═════ SUPPLIED DATA

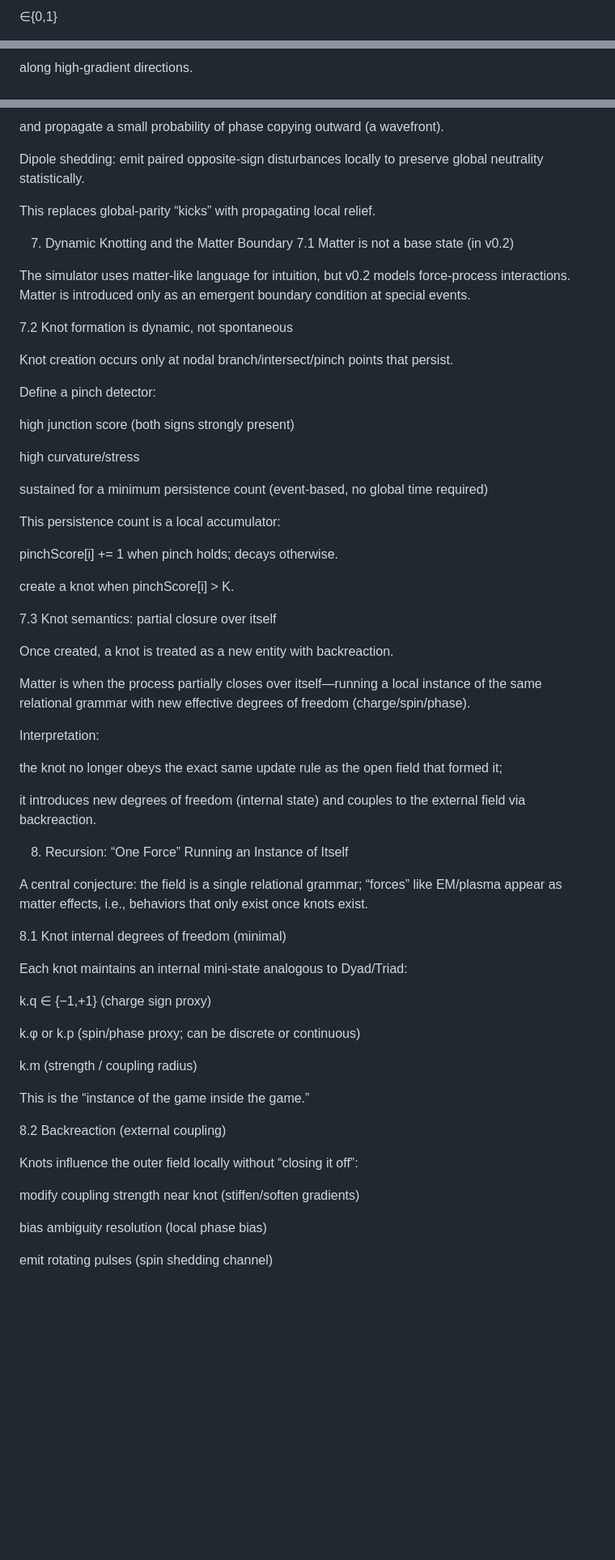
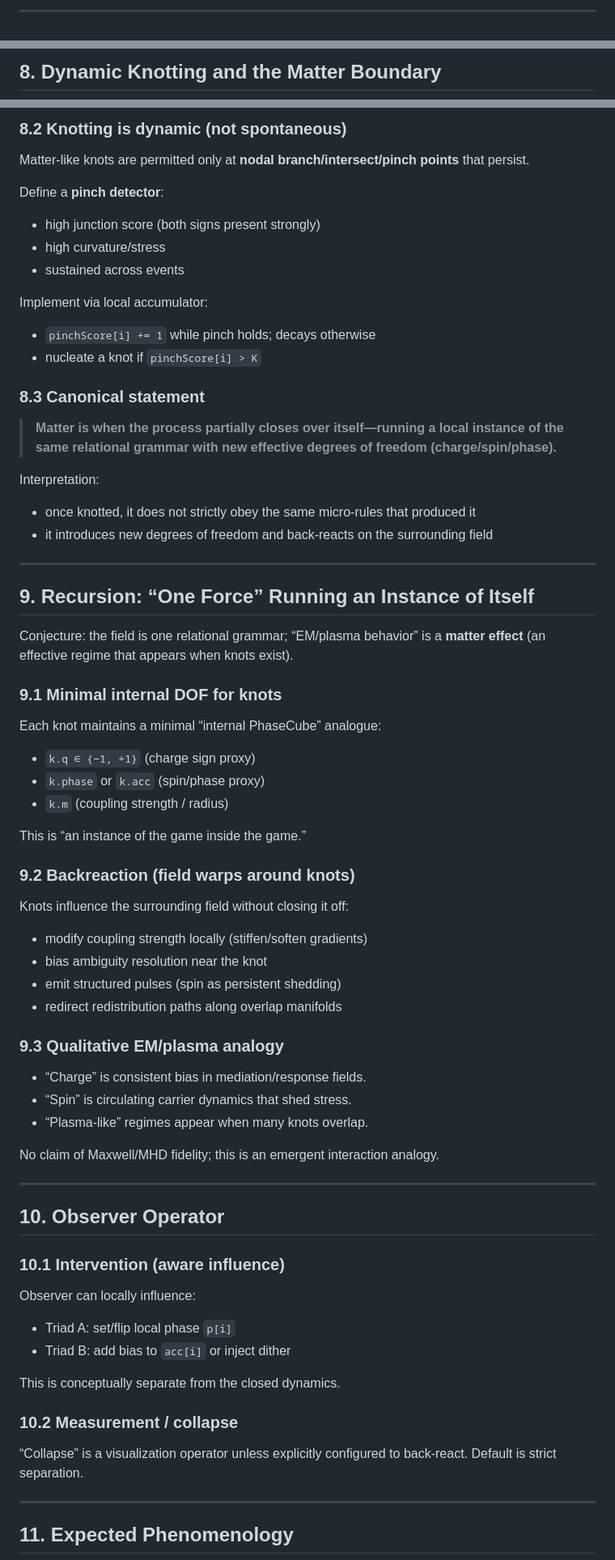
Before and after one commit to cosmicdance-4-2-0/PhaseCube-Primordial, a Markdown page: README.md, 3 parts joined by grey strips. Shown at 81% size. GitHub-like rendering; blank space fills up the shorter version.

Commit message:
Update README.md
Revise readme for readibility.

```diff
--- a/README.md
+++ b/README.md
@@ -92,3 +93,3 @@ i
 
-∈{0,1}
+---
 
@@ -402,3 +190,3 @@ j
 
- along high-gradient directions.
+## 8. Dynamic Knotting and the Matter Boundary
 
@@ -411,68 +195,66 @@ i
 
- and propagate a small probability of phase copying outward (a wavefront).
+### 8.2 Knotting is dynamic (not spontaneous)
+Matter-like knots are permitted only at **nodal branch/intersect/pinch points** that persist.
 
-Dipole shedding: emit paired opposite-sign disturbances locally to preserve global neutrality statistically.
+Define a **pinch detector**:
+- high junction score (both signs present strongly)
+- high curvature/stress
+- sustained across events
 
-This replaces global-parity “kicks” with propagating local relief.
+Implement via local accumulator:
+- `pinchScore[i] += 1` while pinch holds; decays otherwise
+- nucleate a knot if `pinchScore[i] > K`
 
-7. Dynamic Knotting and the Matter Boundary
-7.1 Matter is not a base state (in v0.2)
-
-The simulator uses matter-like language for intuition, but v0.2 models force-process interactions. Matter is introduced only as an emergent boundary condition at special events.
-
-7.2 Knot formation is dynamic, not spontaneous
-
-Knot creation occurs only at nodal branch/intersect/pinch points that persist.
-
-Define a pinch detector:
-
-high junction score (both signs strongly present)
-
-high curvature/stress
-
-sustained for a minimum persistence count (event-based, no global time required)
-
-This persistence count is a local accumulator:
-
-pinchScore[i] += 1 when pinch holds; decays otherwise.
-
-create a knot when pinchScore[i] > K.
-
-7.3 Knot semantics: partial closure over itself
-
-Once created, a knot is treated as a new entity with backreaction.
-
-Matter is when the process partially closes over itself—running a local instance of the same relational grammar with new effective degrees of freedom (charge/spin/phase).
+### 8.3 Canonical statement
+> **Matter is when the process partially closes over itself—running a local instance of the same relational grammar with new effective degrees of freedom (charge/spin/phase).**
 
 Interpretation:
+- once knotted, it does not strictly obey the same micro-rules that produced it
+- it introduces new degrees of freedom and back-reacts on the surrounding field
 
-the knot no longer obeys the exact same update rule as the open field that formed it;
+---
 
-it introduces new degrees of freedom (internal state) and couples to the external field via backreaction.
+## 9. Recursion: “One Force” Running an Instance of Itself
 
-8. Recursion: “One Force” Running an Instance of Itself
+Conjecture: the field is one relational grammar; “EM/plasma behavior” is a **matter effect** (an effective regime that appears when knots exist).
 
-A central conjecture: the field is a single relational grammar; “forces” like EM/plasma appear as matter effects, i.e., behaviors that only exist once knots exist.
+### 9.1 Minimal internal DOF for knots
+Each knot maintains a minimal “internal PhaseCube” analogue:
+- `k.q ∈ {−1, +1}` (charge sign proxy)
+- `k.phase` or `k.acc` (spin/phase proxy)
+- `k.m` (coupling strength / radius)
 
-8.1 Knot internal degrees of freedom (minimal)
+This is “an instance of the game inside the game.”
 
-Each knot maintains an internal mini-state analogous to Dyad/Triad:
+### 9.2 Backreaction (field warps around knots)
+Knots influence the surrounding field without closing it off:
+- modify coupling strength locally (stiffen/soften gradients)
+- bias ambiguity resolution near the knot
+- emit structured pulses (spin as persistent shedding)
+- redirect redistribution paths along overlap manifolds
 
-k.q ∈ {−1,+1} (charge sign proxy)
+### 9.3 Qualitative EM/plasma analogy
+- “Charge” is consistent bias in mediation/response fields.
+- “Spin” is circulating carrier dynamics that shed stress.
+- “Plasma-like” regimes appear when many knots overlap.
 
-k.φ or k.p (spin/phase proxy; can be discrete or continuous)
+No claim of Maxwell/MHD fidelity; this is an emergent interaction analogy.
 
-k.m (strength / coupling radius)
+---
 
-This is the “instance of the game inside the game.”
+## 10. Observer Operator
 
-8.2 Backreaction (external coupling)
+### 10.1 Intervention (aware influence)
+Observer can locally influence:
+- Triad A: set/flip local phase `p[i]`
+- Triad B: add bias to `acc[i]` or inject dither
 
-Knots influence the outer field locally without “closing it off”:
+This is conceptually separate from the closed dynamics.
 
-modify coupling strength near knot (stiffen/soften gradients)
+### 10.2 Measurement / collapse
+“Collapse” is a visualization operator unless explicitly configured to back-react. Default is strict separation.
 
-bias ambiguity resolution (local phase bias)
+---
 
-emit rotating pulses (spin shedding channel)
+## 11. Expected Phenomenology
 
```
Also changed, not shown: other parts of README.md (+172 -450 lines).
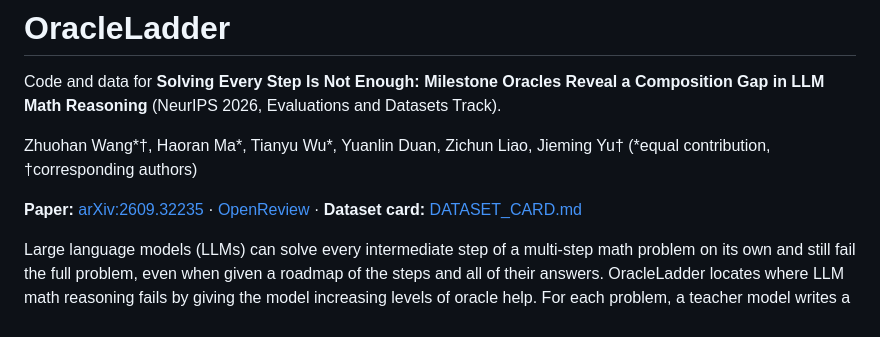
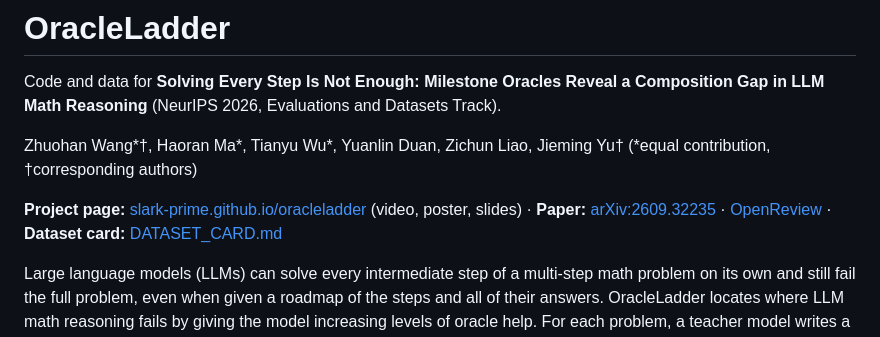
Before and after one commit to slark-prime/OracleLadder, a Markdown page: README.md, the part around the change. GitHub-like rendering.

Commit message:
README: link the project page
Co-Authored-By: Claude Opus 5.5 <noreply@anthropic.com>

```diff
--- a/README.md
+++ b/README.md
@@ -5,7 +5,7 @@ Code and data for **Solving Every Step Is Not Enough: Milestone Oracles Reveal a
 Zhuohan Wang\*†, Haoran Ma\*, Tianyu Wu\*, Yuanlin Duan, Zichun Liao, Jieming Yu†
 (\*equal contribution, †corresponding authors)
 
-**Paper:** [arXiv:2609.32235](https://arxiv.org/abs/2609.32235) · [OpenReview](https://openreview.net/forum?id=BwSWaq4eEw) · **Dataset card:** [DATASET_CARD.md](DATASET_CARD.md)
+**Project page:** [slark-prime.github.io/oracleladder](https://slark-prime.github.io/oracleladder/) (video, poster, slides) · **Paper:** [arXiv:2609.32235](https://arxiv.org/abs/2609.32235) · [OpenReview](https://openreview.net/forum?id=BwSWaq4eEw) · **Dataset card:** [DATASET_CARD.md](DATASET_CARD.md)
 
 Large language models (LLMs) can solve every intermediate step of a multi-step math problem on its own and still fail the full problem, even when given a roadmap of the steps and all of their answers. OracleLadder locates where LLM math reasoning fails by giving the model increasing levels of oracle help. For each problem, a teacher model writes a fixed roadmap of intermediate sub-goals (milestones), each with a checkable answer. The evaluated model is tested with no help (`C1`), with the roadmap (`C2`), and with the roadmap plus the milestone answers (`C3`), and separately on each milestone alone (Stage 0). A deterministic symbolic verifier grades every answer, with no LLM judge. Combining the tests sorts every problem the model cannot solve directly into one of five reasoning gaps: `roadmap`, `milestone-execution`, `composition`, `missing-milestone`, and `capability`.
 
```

══════════

_PROBLEM TO WORK ON:_
Which lines of the data above contain "strength"? Copy each one.

_RESPONSE:_
+- `k.m` (coupling strength / radius)
+- modify coupling strength locally (stiffen/soften gradients)
-k.m (strength / coupling radius)
-modify coupling strength near knot (stiffen/soften gradients)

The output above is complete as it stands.